Mole fraction may be replaced by molality, m, using the relationship x2 = m^/1000

Therefore,

where Kb is the molal elevation constant, which has the value 0.511 K mol-1 kg for water, and My is the molecular weight of the solvent.

point lowering can be derived in a similar manner to that for boiling point elevation, giving

RT0M1m

1QQQ AH,

fus where AHfus is the molal heat of fusion. Therefore,

where Kf is the molal freezing point constant, which is 1.86 K mol 1 kg for water.

2.4 Solubility of gases in liquids

The amount of gas which can be dissolved by a particular liquid depends on the temperature, the pressure and the nature of both the gas and the liquid solvent. The solubility may be expressed by Bunsen's absorption coefficient, a, which is the volume of gas reduced to 273 K and a pressure of 1 bar which dissolves in a unit volume of the liquid at the given temperature when the partial pressure of the gas is 1 bar.

EXAMPLE 2.4 Calculation of the Bunsen absorption coefficient

If the solubility of N2 in water at 25°C and a nitrogen pressure of 450 torr is 0.378 mol m-3, calculate the Bunsen coefficient.

The volume, V, of dissolved nitrogen at 0°C and a pressure of 760 torr (1.013 x 105 N m-2), assuming ideality, is given by equation (2.1) as

The volume of N2 that would dissolve at a nitrogen pressure of 760 torr is

That is, the Bunsen absorption coefficient for N2 at 25°C is 0.0143.

In anaesthetic practice, an alternative solubility coefficient, the Ostwald solubility coefficient, is preferred. This coefficient is defined as the volume of gas which dissolves in a unit volume of the liquid at the given temperature. The volume of gas is not corrected to standard temperature and pressure but instead is measured at the temperature and pressure concerned.
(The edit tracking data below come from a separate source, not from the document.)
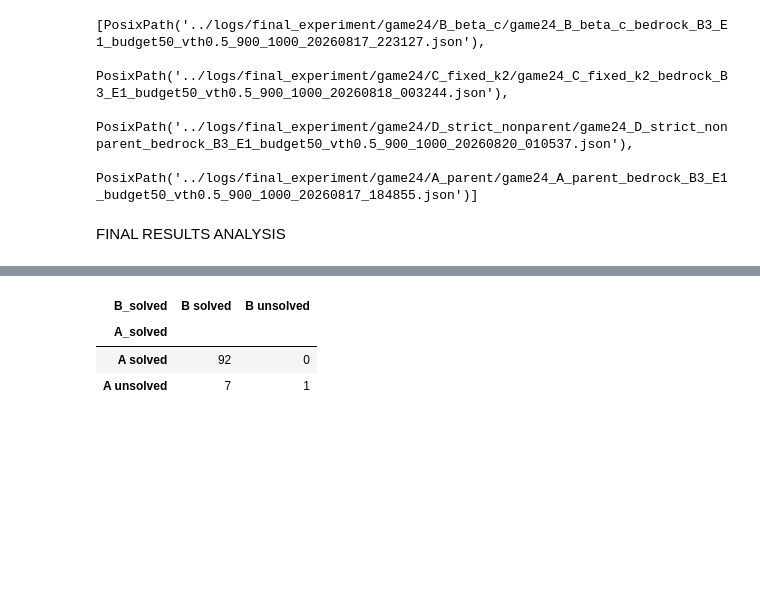
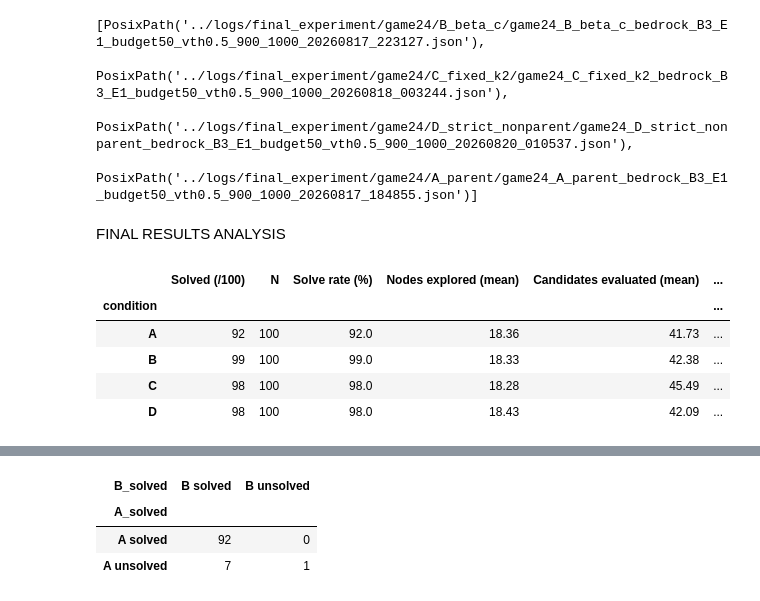
Before and after one commit to bhoomi1-6/Diss, a Jupyter notebook: tree-of-thought-llm/statistical_analysis/Statistical_analysis_game24.ipynb, the cells around one changed output, grey strips where cells are left out. Cells and saved outputs as stored; diff of their text form; code cells hidden in the pictures; blank space fills up the shorter version.

```diff
--- a/tree-of-thought-llm/statistical_analysis/Statistical_analysis_game24.ipynb
+++ b/tree-of-thought-llm/statistical_analysis/Statistical_analysis_game24.ipynb
@@ -78,36 +78,38 @@ descriptive_table = (
         candidates_pruned_mean    = ("candidates_pruned", "mean"),
         backtracks_raw_mean       = ("num_backtracks_raw", "mean"),
         logical_backtracks_mean   = ("num_logical_backtracks", "mean"),
-        mean_jump_size            = ("mean_jump_size", "mean"),
-        pct_jumps_gt1_mean        = ("pct_jumps_gt1", "mean"),
         beta_calls_total          = ("beta_calls", "sum"),
         total_tokens              = ("total_tokens_this_puzzle", "sum"),
     )
     .reindex(["A", "B", "C", "D"])
 )
 
 descriptive_table["solve_rate_%"] = (descriptive_table["solved"] / descriptive_table["n_puzzles"] * 100).round(1)
-descriptive_table["pct_jumps_gt1_mean"] = (descriptive_table["pct_jumps_gt1_mean"] * 100).round(2)
+
 
 descriptive_table = descriptive_table[[
     "solved", "n_puzzles", "solve_rate_%",
     "nodes_explored_mean", "candidates_evaluated_mean", "candidates_pruned_mean",
     "backtracks_raw_mean", "logical_backtracks_mean",
-    "mean_jump_size", "pct_jumps_gt1_mean",
     "beta_calls_total", "total_tokens",
 ]].round(2)
 
 descriptive_table.rename(columns={
     "solved":                    "Solved (/100)",
     "n_puzzles":                 "N",
     "solve_rate_%":              "Solve rate (%)",
     "nodes_explored_mean":       "Nodes explored (mean)",
     "candidates_evaluated_mean": "Candidates evaluated (mean)",
     "candidates_pruned_mean":    "Candidates pruned (mean)",
     "backtracks_raw_mean":       "Backtracks, raw (mean)",
     "logical_backtracks_mean":   "Backtracks, logical (mean)",
-    "mean_jump_size":            "Mean jump size",
-    "pct_jumps_gt1_mean":        "Jumps > 1 level (%)",
     "beta_calls_total":          "β(c) calls (total)",
     "total_tokens":              "Total tokens",
 })
+# %% [output]
+|  | Solved (/100) | N | Solve rate (%) | Nodes explored (mean) | Candidates evaluated (mean) | ... |
+| condition |  |  |  |  |  | ... |
+| A | 92 | 100 | 92.0 | 18.36 | 41.73 | ... |
+| B | 99 | 100 | 99.0 | 18.33 | 42.38 | ... |
+| C | 98 | 100 | 98.0 | 18.28 | 45.49 | ... |
+| D | 98 | 100 | 98.0 | 18.43 | 42.09 | ... |
```
Also changed, not shown: parts of 4 cells of this notebook, 2 other files.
The important difference between these two coefficients is that the Ostwald coefficient is independent of pressure, as we can see from the following example.

Consider a closed vessel containing 1 dm3 (1 litre) of water above which is nitrogen at a pressure of 1 bar at room temperature. The volume of nitrogen dissolved at equilibrium is 0.016 dm3. If the pressure is increased to 2 bar at the same temperature, then the amount of nitrogen which dissolves is doubled, according to Henry's law (see section 2.4.2). The resultant volume of nitrogen dissolved is 0.032 dm3 when measured at 1 bar but 0.016 dm3 when measured at the ambient pressure of 2 bar (according to the ideal gas law). Consequently, the volume of nitrogen dissolved measured at ambient pressure, and hence the Ostwald coefficient, remains unchanged even though the partial pressure of the nitrogen and also the number of dissolved molecules are doubled.

### 2.4.1 Effect of temperature on solubility

When gases dissolve in water without chemical reaction there is generally an evolution of heat. Hence by Le Chatelier's principle an increase in temperature usually leads to a decreased solubility. The effect of temperature on the absorption coefficient may be determined from an equation analogous to the van't Hoff equation:

0 0